We are hiring a live-in nanny. How do you figure her room and board for tax purposes?
In general, the Internal Revenue Service (see §119(a)) allows you to exclude from income the value of meals and lodging furnished by the employer when hiring a live-in nanny or household worker (nanny room and board), provided the following conditions are met:
- Meals and lodging (room and board) must be furnished on the business premises (the family’s home),
- Must be furnished for the employer’s convenience (eg. she cannot leave the home for lunch when on duty), and
- For lodging only, employees must be required to accept the lodging as a condition of employment.
As a practical matter, if you advertise for a live in nanny, and provide her a room, suite, or apartment on your premise, the economic value of this lodging is deemed provided for your convenience and exempted from taxation. This benefits both employer and employee, as both parties have a lower basis for taxes. Many families need a live-in nanny because of the nature of the family’s employment – doctors on call, single parents with out-of-town business travel, and occupations with rotating schedules are just a few such examples.

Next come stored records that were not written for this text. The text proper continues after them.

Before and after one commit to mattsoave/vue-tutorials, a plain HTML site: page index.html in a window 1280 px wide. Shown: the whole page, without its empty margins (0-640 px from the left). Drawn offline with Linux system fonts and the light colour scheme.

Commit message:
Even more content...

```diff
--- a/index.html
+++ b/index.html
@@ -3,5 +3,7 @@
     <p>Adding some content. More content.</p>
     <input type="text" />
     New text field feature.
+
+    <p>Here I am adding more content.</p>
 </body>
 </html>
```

Meals provided to a live-in nanny, or a live out nanny for that matter, are similarly exempted from income by the Internal Revenue Code for live-in nanny room and board taxes. A nanny is generally not free to leave the premises to obtain her own food (who would watch the children?) so the meals are being provided in your home for your convenience.

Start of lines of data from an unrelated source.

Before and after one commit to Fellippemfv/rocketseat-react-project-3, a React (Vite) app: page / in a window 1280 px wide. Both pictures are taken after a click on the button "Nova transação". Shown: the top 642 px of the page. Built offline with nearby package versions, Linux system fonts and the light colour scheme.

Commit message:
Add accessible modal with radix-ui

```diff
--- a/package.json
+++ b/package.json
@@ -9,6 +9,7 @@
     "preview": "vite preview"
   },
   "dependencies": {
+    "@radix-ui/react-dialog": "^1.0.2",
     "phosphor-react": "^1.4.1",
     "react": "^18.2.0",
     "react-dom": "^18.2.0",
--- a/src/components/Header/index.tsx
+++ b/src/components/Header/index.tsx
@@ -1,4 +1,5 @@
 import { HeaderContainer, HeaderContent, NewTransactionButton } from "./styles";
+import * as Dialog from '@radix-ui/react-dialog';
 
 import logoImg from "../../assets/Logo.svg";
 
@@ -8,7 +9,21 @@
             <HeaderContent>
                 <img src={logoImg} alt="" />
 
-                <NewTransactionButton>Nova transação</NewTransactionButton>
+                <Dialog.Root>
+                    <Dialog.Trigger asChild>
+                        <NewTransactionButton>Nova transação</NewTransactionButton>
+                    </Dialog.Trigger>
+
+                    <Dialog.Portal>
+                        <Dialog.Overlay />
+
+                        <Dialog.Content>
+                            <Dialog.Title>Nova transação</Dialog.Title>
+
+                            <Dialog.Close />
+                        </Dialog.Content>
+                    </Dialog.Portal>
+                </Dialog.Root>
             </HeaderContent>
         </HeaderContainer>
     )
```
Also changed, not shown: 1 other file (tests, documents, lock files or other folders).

A word of caution: This treatment for meals and lodging (also referred to as room and board) is not followed 100% by all states. You are advised to check with your state to learn if they have any exceptions to regulations for live-in nanny room and board taxes.